First, right motives will make your faith effective. Why were the early believers so successful in transforming their lives and spreading the gospel? Did it have to do with the color of their church building, the quantity of their programs, or the professional nature of their worship? No. It was the reality of the faith that beat in their hearts!
Sometimes we recognize the dryness of our faith and think refreshment will be found by moving to a new city, changing churches, or finding a new job. And yet, if we don’t change the devotion of our hearts we end up with the same parched faith just sitting in a new place.
In the same way, people mistakenly think the way to fix the church is to reorganize it, come up with new styles, and new terminology. And yet, after a considerable amount of upheaval you end up with the same people at the same level of spiritual commitment, because you haven’t dealt with the real issue—the heart! Genuine faith can only be ignited by a love for God and His word. There is no substitute!
The people of God were in a “deep sleep” in Isaiah’s day. The prophet handed them a word from God and said, “Please, read this.” and they looked at it like people who were illiterate, confused and uninterested. Yet they went through the motions of singing the psalms, mouthing the prayer, and enduring the reading. Until God intervened and said,
“These people draw near with their mouths
And honor Me with their lips,
But have removed their hearts far from Me” (Isa. 29:13)
They substituted the obligation of their public worship for the commitment of their hearts. As a result, their faith had very little effect on their lives. They kept their hearts for themselves in places far away from the purpose of God.
Don’t be fooled by religious acts and pious words. God isn’t. Surface changes are not enough. The affection of our heart must be changed if our faith is going to be alive. What you really love will determine the quality of your faith.
Second, remember that only right motives will make your faith acceptable.
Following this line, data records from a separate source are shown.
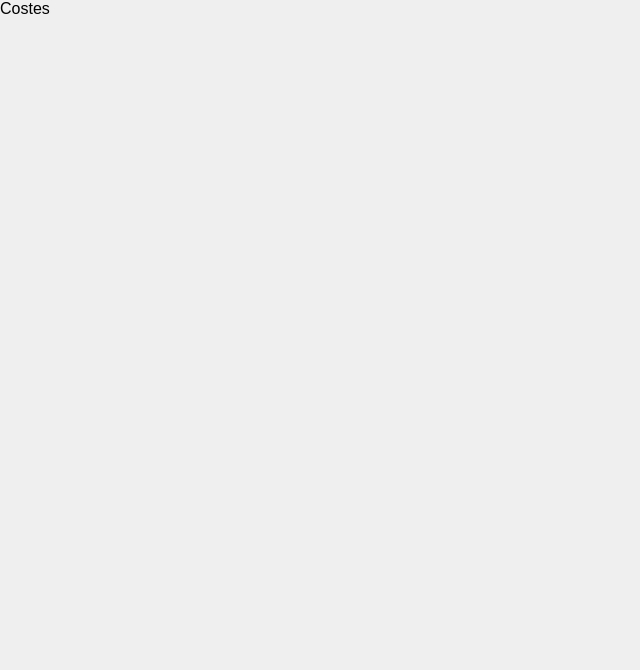
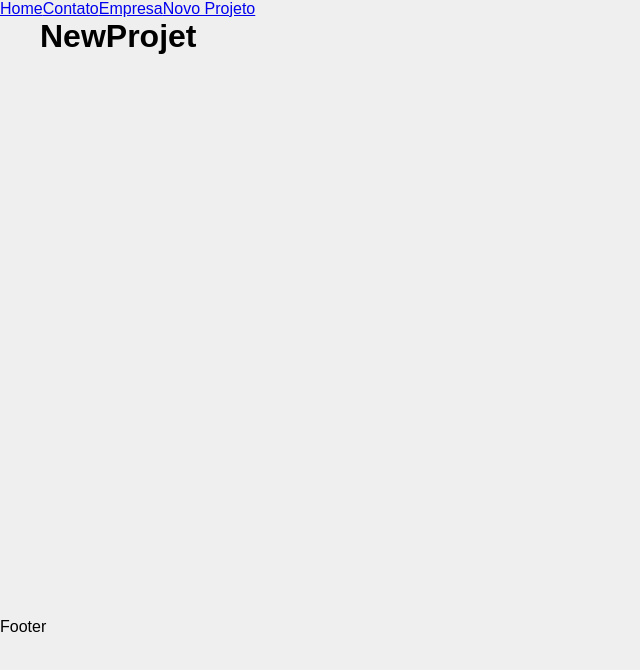
Before and after one commit to devCaiodias/Costs, a React (Create React App) app: page /NewProjet in a window 1280 px wide. Shown: the top 670 px of the page, without its empty margins (0-640 px from the left). Built offline with nearby package versions, Linux system fonts and the light colour scheme.

Commit message:
Fazendo a base do projeto, primeiro comandos e ajustes,

```diff
--- a/src/App.js
+++ b/src/App.js
@@ -1,9 +1,29 @@
+import { BrowserRouter as Router, Route, Routes, Link } from 'react-router-dom';
+import Home from './components/Pages/Home';
+import Contato from './components/Pages/Contato';
+import NewProjet from './components/Pages/NewProjet';
+import Company from './components/Pages/Company';
+import Container from './layout/Container';
 
 function App() {
   return (
-    <div className="App">
-      <p>Costes</p>
-    </div>
+    <Router>
+      <div>
+          <Link to="/">Home</Link>
+          <Link to="/contato">Contato</Link>
+          <Link to="/Company">Empresa</Link>
+          <Link to="/NewProjet">Novo Projeto</Link>
+      </div>
+      <Container customClass='min_height'>
+        <Routes>
+          <Route path='/' element={<Home />} />
+          <Route path='/Company' element={<Company />} />
+          <Route path='/contato' element={<Contato />} />
+          <Route path='/NewProjet' element={<NewProjet />} />
+        </Routes>
+      </Container>
+      <p>Footer</p>
+    </Router>
   );
 }
 
--- /dev/null
+++ b/src/components/Pages/Company.js
@@ -0,0 +1,10 @@
+function Company() {
+    return (
+        <>
+            <h1>Company</h1>
+
+        </>
+    )
+}
+
+export default Company;
--- /dev/null
+++ b/src/components/Pages/Contato.js
@@ -0,0 +1,10 @@
+function Contato() {
+    return (
+        <>
+            <h1>Contato</h1>
+        </>
+    )
+}
+
+
+export default Contato;
--- /dev/null
+++ b/src/components/Pages/Home.js
@@ -0,0 +1,9 @@
+function Home() {
+    return (
+        <>
+            <h1>Homeeee</h1>
+        </>
+    )
+}
+
+export default Home;
--- /dev/null
+++ b/src/components/Pages/NewProjet.js
@@ -0,0 +1,9 @@
+function NewProjet() {
+    return (
+       <>
+        <h1>NewProjet</h1>
+       </>
+    )
+}
+
+export default NewProjet;
--- /dev/null
+++ b/src/layout/Container.js
@@ -0,0 +1,11 @@
+import styles from './Container.module.css'
+
+function Container(props) {
+    return (
+        <div className={`${styles.container} ${styles[props.customClass]}`}>
+            {props.children}
+        </div>
+    )
+}
+
+export default Container;
--- /dev/null
+++ b/src/layout/Container.module.css
@@ -0,0 +1,21 @@
+.container {
+    width: 1200px;
+    display: flex;
+    justify-content: space-between;
+    margin:  0 auto;
+    flex-wrap: wrap;
+}
+
+.min_height{
+    min-height: 75%;
+}
+
+.start {
+    justify-content: flex-start;
+
+}
+
+.column {
+    flex-direction: column;
+    justify-content: flex-start;
+}
```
Nothing we do is acceptable to God unless it first radiates from the spiritual attitudes of a heart ruled by the Lord Jesus. On one occasion Jesus stood at the gate of the temple. He watched people go to the right place and do the right things, but for the wrong reasons. So, He said, “They will have no reward from the Father in heaven” (Matt. 6:1; also 1 Cor. 13:1-7). God knows the reasons of our hearts.
We sometimes seek to justify our actions by saying, “I’m not doing anything wrong!” “There is nothing unscriptural about it!” And the action may very well be right. But, if it is fueled by a heart of rebellion, a desire to be like the world, or selfish ambition, then what may be right is made wrong!
We are not dealing with a God who can be deceived like a man. He sees within our hearts. So, before we so brashly make our plans, we should first invite God to search our motives! David’s prayer should be ours, “Let the words of my mouth and the meditation of my heart be acceptable in Your sight, O Lord, my strength and my Redeemer” (Psalm 19:14).
Spend some time asking yourself “Why” you do what you do. Keep asking it until you get to the root of your motivation. Then have an honest talk with yourself saying, “Does that motivation honor the Lord? It is in line with His word? Does it show God’s love to people?” Because, it is only when your heart is right, that your life will be acceptable.
Solomon was right, “Keep your heart with all diligence, for out of it spring the issues of life” (Prov. 4:23). Spend some time with your heart today.
“Let all that you do be done with love” (1 Cor. 16:14)
used by permission, RiverSong Records / PEBN
Sing this song when you wake up in the morning. It is a wonderful way to start the day!
By the way, do any of you remember a song, “Give The World A Smile Each Day”? My dad used to sing it in the morning when I was a kid. It put a new perspective on the day.